What makes all Utopia Opera productions especially unique is the company’s Company Director, William Remmers. One can count on his engaging dialogue at the top of acts, intermissions and conclusions where a broad range of subject matter from world events, science fiction and pop culture weaves its way into relevance. Also the company’s conductor, his signature gallop to the podium is a crowd pleaser and one can always look forward to his theatrical participation while he effortlessly conducts his orchestra with occasional strokes that break the fourth wall. This particular work is a showcase for his dramatic abilities and without offering too much of a spoiler one can look forward to a tempo duel between himself and the Composer during the opening of the second act. His polymathic talents are probably one of the strongest reasons why this company attracts devoted patrons and now members of the Youthquake movement. There are two more performances on June 12th and 13th at 7:30 PM in the Lang Recital Hall at Hunter College in New York, NY. Tickets are $20 (a mere pittance for such great entertainment) and donations are gratefully accepted. While certain major opera company chiefs claim that opera is dying it most certainly is alive, healthy and evolving at Utopia Opera.

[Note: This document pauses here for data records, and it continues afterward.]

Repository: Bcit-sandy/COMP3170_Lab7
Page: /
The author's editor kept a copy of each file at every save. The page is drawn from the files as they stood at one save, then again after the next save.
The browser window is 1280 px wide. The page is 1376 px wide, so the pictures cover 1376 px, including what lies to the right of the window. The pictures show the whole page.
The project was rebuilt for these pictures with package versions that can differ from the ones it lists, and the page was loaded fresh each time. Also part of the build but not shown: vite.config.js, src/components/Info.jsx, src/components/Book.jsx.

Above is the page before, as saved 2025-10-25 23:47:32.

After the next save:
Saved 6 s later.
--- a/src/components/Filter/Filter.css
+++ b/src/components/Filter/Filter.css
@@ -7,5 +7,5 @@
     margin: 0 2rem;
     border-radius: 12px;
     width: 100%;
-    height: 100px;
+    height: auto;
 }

here - and relevance starts at 2:16. This fantastic Canadian television comedy - starring Paul Gross as Geoffrey Tennant, the Artistic Director of the New Burbage Theatre Festival - illustrates the agony, defeat and glory that comes with bringing great art to the public, funding it and keeping it alive while also offering a window into the actor’s world on and off of the stage. When the Executive Director hires what eventually seems to be an illicit marketing firm (Frog Hammer whose main representative is Sanjay Ranier) to run a publicity campaign to get young people interested in the theater all hell breaks loose. However the campaign surprisingly works and comes to fruition in this episode. (Individual episodes as well as the entire series can be found at Amazon.com.)
“Geoffrey, there are young people out there gathering in the parking lot!”
Tami Swartz is occasionally a critic but more often an actress that also sings her lines (most recently doing that in Dallas Summer Musicals' production of The King and I). She currently resides in NYC with her husband, her pet plant Groot and her raccoon plush Oreo.